Moving in to more undiscovered territory, we started to explore the Pinot Noirs of the region.  With 90% of the wines produced in this region being white, and 18% being Crémant, there is only a smattering of red wine available.  The vast majority of this red wine is Pinot Noir, used both for the illusive Crémant Rosé, as well as still wines.


2015 Rieflé Pinot Noir Bonheur Convivial – Another historical house, the grapes for this wine are grown on the limestone loess and were fermented on native yeast.  Aged in French oak for 10 months, the result is a low alcohol (13.5%) wine with floral notes wafting out of the glass, followed by bright cherry and dusty strawberry, Jolly Rancher notes and mouthwatering herbal notes.

2012 Hubert Meyer Pinot Noir Fut en Chen – Dark ruby with a muted nose, rustic and more ore savory notes are followed by black cherry, cranberry, and rhubarb flavors.



2012 Domaine Ostertag FronholzThe youngest house in my roundup, Domaine Osterag was founded in 1966.  Famous for the Muenchberg Grand Cru vineyard, but this Fronholz Pinot Noir comes from top top of the hill of Epfig.  Known for the minerality, the grapes are 100% destemmed and aged in neutral barrels for a year.  Grippy and full of limestone, the subtle cherry comes out after a bit of air.  Exuding earth and crushed minerals it’s another lower alcohol winner clocking in at 13.7%.  $45
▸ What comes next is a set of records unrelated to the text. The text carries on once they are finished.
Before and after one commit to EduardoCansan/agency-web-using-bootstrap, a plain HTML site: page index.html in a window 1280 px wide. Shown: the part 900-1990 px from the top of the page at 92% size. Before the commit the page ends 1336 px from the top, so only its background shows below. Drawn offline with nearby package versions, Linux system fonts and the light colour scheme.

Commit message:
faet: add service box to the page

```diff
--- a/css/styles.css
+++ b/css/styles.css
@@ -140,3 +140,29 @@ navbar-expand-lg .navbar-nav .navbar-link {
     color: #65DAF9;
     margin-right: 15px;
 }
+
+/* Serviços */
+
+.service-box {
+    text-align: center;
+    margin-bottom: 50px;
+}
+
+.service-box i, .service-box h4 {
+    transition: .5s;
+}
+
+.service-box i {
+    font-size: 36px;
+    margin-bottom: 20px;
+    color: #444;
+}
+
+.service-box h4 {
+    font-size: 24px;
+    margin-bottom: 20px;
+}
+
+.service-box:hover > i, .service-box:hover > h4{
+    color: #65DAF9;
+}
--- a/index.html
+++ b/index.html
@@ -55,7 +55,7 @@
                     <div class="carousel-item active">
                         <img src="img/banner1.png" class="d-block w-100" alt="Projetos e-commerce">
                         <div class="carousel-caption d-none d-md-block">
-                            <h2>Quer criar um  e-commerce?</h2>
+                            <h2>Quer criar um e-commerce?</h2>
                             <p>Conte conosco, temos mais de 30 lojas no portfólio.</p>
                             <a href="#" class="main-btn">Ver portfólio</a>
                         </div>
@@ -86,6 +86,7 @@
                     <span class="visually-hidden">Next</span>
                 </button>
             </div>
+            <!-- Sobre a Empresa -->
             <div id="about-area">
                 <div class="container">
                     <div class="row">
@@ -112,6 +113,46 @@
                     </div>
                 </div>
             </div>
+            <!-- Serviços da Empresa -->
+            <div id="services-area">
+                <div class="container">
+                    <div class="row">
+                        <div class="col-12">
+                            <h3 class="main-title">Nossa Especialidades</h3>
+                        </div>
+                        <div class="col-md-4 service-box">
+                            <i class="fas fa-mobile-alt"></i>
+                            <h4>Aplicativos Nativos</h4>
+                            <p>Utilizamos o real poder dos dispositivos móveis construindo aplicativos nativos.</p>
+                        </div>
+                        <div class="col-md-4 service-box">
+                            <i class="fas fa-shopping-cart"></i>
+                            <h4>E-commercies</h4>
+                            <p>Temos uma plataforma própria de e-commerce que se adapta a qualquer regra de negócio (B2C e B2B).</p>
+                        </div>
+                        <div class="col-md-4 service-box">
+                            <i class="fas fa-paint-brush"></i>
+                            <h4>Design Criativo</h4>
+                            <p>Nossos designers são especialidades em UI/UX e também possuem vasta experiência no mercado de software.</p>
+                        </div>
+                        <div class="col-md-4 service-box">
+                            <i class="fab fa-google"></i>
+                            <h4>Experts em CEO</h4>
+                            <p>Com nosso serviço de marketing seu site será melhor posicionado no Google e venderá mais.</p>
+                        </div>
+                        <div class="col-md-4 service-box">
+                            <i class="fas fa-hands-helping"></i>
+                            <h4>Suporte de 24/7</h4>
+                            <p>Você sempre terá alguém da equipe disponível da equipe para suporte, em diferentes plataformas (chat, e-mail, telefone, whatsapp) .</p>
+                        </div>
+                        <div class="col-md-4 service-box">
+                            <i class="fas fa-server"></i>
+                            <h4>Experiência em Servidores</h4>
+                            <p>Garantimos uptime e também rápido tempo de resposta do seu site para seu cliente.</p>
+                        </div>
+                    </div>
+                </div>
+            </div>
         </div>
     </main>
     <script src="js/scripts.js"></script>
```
Special thanks to Thierry Fritsch of the Vin’s d’Alsace, for his expressive humor and pure passion for Alsace, and to Teuwen Communications for the lovely event!



(adsbygoogle = window.adsbygoogle || []).push({});

The post Alsace Wines – Beyond the aromatic whites appeared first on .

Viura – the illusive white wine of Rioja

July 12, 2017 - 1:50pm


If you’ve like Spanish wine, you undoubtedly love Rioja.  The backbone of Rioja was build on Tempranillo, and is dominated by rich, red wines, but did you know that Riojo also has refreshing and lovely white wine?

While there actually is a Tempranillo Blanco grape, the shining star among the allowed white varietals in Rioja is Viura.  A mildly acid white grape, it is often used as a blending component, and was nearly wiped out by phylloxera.  When they replanted, much of it was replaced by Malvaia and Garnacha Blanca.  Viura is also one of the most im . portant grapes in Cava production, where it is known as Macabeo.

Viura is an excellent alternative to Chardonnay, and if you see the Lopez de Haro Blanco in your wine travels, be sure to check it out.

100% Virua, these grapes were hand harvested and spent a short 3-4 months in oak, keeping the vibrant and fresh flavor.  A low 12.5% ABV (Hallelujah!) this is a wonderful choice for brunch or lunch, wit tropical flavors, peach, fresh citrus, and a lush mouthfeel.  Yum!


Thanks to another great selection from Vintae and Lopez de Haro!




The post Viura – the illusive white wine of Rioja appeared first on .